This thesis is about influences on Australian politicians' decision making in early childhood education and care (ECEC) policy. In Australia in the past decade, politicians across the political spectrum have instigated significant ECEC policy changes. In 2006, for example, the Liberal/National Coalition Federal Government implemented an 'overhaul' of the ECEC national quality assurance system. In 2007, the newly elected Labor Federal Government began its implementation of the national reform agenda for ECEC. Significantly, the Labor Government's national reforms required the support and agreement from all state and territory jurisdictions. However, despite the far reaching impact of politicians' decisions, little is known from empirical research about how politicians are influenced to make decisions about ECEC policy.

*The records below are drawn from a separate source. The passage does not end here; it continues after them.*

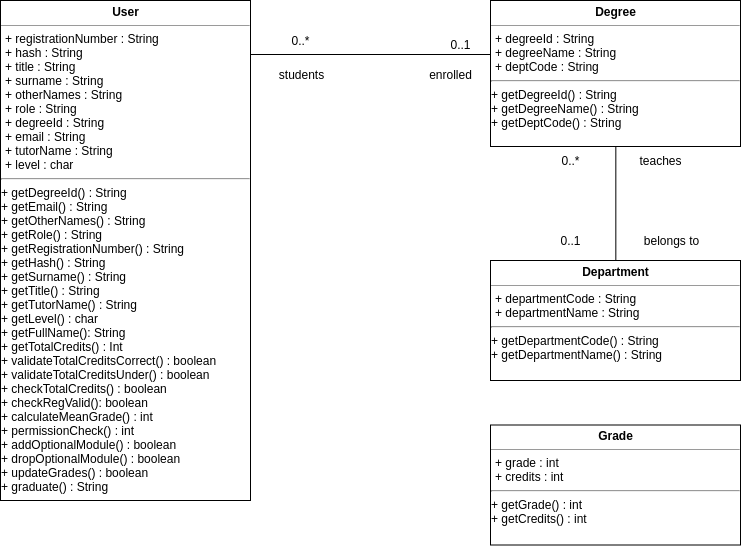
Before: ClassDiagram.png, a diagram exported from draw.io (rthandi/systemsProject). Source tidied: cells renumbered, new cells last; positions are measured from the earlier drawing's top-left corner, leaving out a move shared by most shapes.
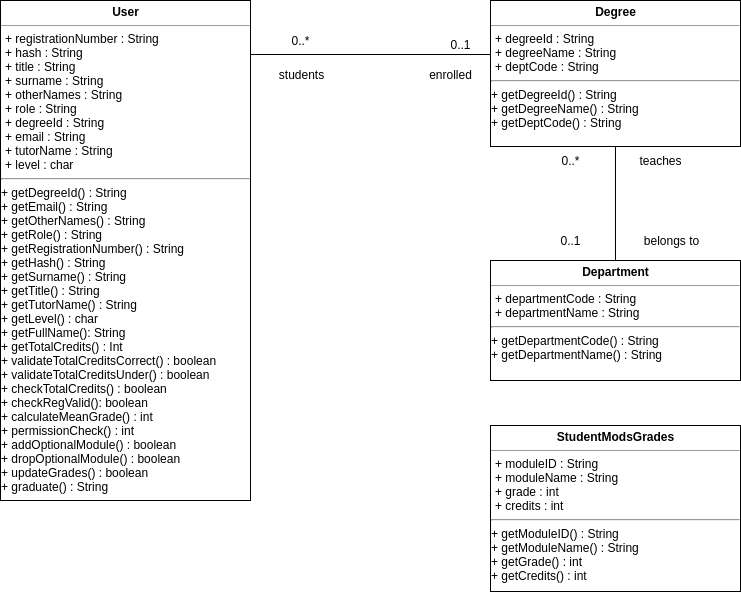
The same diagram one commit later.

Commit message:
updated grade class stuff.

What changed in the source:
```diff
@@ -57,8 +57,8 @@
         <mxGeometry x="630" y="230" width="80" height="20" as="geometry" />
       </mxCell>
     </object>
-    <mxCell id="15" value="&lt;p style=&quot;margin: 0px ; margin-top: 4px ; text-align: center&quot;&gt;&lt;b&gt;Grade&lt;/b&gt;&lt;/p&gt;&lt;hr size=&quot;1&quot; style=&quot;text-align: center&quot;&gt;&lt;p style=&quot;text-align: left ; margin: 0px 0px 0px 4px&quot;&gt;+ grade : int&lt;/p&gt;&lt;p style=&quot;text-align: left ; margin: 0px 0px 0px 4px&quot;&gt;+ credits : int&lt;/p&gt;&lt;hr&gt;&lt;p style=&quot;text-align: left ; margin: 0px 0px 0px 4px&quot;&gt;&lt;/p&gt;+ getGrade&lt;span&gt;() : int&amp;nbsp;&amp;nbsp;&lt;br&gt;+ getCredits&lt;/span&gt;&lt;span&gt;(&lt;/span&gt;&lt;span&gt;)&amp;nbsp;&lt;/span&gt;: int&lt;span&gt;&lt;br&gt;&lt;/span&gt;&lt;span&gt;&lt;br&gt;&lt;/span&gt;" style="verticalAlign=top;align=left;overflow=fill;fontSize=12;fontFamily=Helvetica;html=1;" parent="1" vertex="1">
-      <mxGeometry x="490" y="424.5" width="250" height="120" as="geometry" />
+    <mxCell id="15" value="&lt;p style=&quot;margin: 0px ; margin-top: 4px ; text-align: center&quot;&gt;&lt;b&gt;StudentModsGrades&lt;/b&gt;&lt;/p&gt;&lt;hr size=&quot;1&quot; style=&quot;text-align: center&quot;&gt;&lt;p style=&quot;text-align: left ; margin: 0px 0px 0px 4px&quot;&gt;+ moduleID : String&lt;/p&gt;&lt;p style=&quot;text-align: left ; margin: 0px 0px 0px 4px&quot;&gt;+ moduleName : String&lt;/p&gt;&lt;p style=&quot;text-align: left ; margin: 0px 0px 0px 4px&quot;&gt;+ grade : int&lt;/p&gt;&lt;p style=&quot;text-align: left ; margin: 0px 0px 0px 4px&quot;&gt;+ credits : int&lt;/p&gt;&lt;hr&gt;&lt;p style=&quot;text-align: left ; margin: 0px 0px 0px 4px&quot;&gt;&lt;/p&gt;+ getModuleID() : String&lt;br&gt;+ getModuleName() : String&lt;br&gt;+ getGrade&lt;span&gt;() : int&amp;nbsp;&amp;nbsp;&lt;br&gt;+ getCredits&lt;/span&gt;&lt;span&gt;(&lt;/span&gt;&lt;span&gt;)&amp;nbsp;&lt;/span&gt;: int&lt;span&gt;&lt;br&gt;&lt;/span&gt;&lt;span&gt;&lt;br&gt;&lt;/span&gt;" style="verticalAlign=top;align=left;overflow=fill;fontSize=12;fontFamily=Helvetica;html=1;" parent="1" vertex="1">
+      <mxGeometry x="490" y="425" width="250" height="166" as="geometry" />
     </mxCell>
   </root>
 </mxGraphModel>
```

This thesis explores how influence operates in the political context to better understand the complexity of ECEC policy decision making. Two instrumentalist case studies were designed to investigate the research question "What influences politicians' decision making in early childhood education and care policy in Australia?" in two policy 'sites'. The first case study examined a long-standing campaign from 2002 to 2009, organised by a large portion of the ECEC sector in the Australian state of New South Wales (NSW), to improve the state mandated ratio of staff to children for the birth to two year age group. The second case study investigated Federal Government changes to quality improvement and assurance systems during the terms of two Federal Governments, 2006 to 2009. Each case study involved an analysis of relevant policy texts and semi-structured interviews with policy 'elites'. 'Elites' included politicians (n=9), public servants (n=3) and high profile ECEC advocates/activists (n=21). The Foucauldian concepts of power, knowledge, discourse, eventalisation and agonism were used to critically analyse the interview transcripts. Four key influences on politicians' decision making in ECEC policy were identified. First, a discursive analysis found the normalising discourses of neoliberalism, maternalism and neuroscience have a 'gravitational pull' on Australian politicians' conceptions of ECEC and their subsequent decisions for policy. Second, the study found that a series of singular but interrelated events termed 'plays of forces' generated opportune political moments that were catalysts for politicians to take particular policy action. Third, the use of tactics by politicians, public servants, advocates and activists influenced politicians' policy decision making, often during opportune political moments. Finally, the study found that limited and/or narrow conceptualisations of the possibilities of ECEC influenced politicians' understandings and decision making. This thesis offers ECEC researchers, advocates and activists an historical record of key policy moments primarily during the period 2002-2009, illuminating how advocacy/activism was enacted, how it was perceived by politicians, and whether or not it influenced politicians' decision making. The thesis makes visible how a range of stakeholders have actively generated plays of forces which produced opportune political moments that influenced politicians to make particular policy decisions. The thesis makes a case for agonism as a practice of provocation and contestation to disrupt and dislodge normalising discourses influencing politicians' decision making and to broaden conceptualisations of the possibilities of ECEC policy in Australia.
|Qualification||Doctor of Philosophy|
|Award date||22 Mar 2016|
|Place of Publication||Australia|
|Publication status||Published - 2016|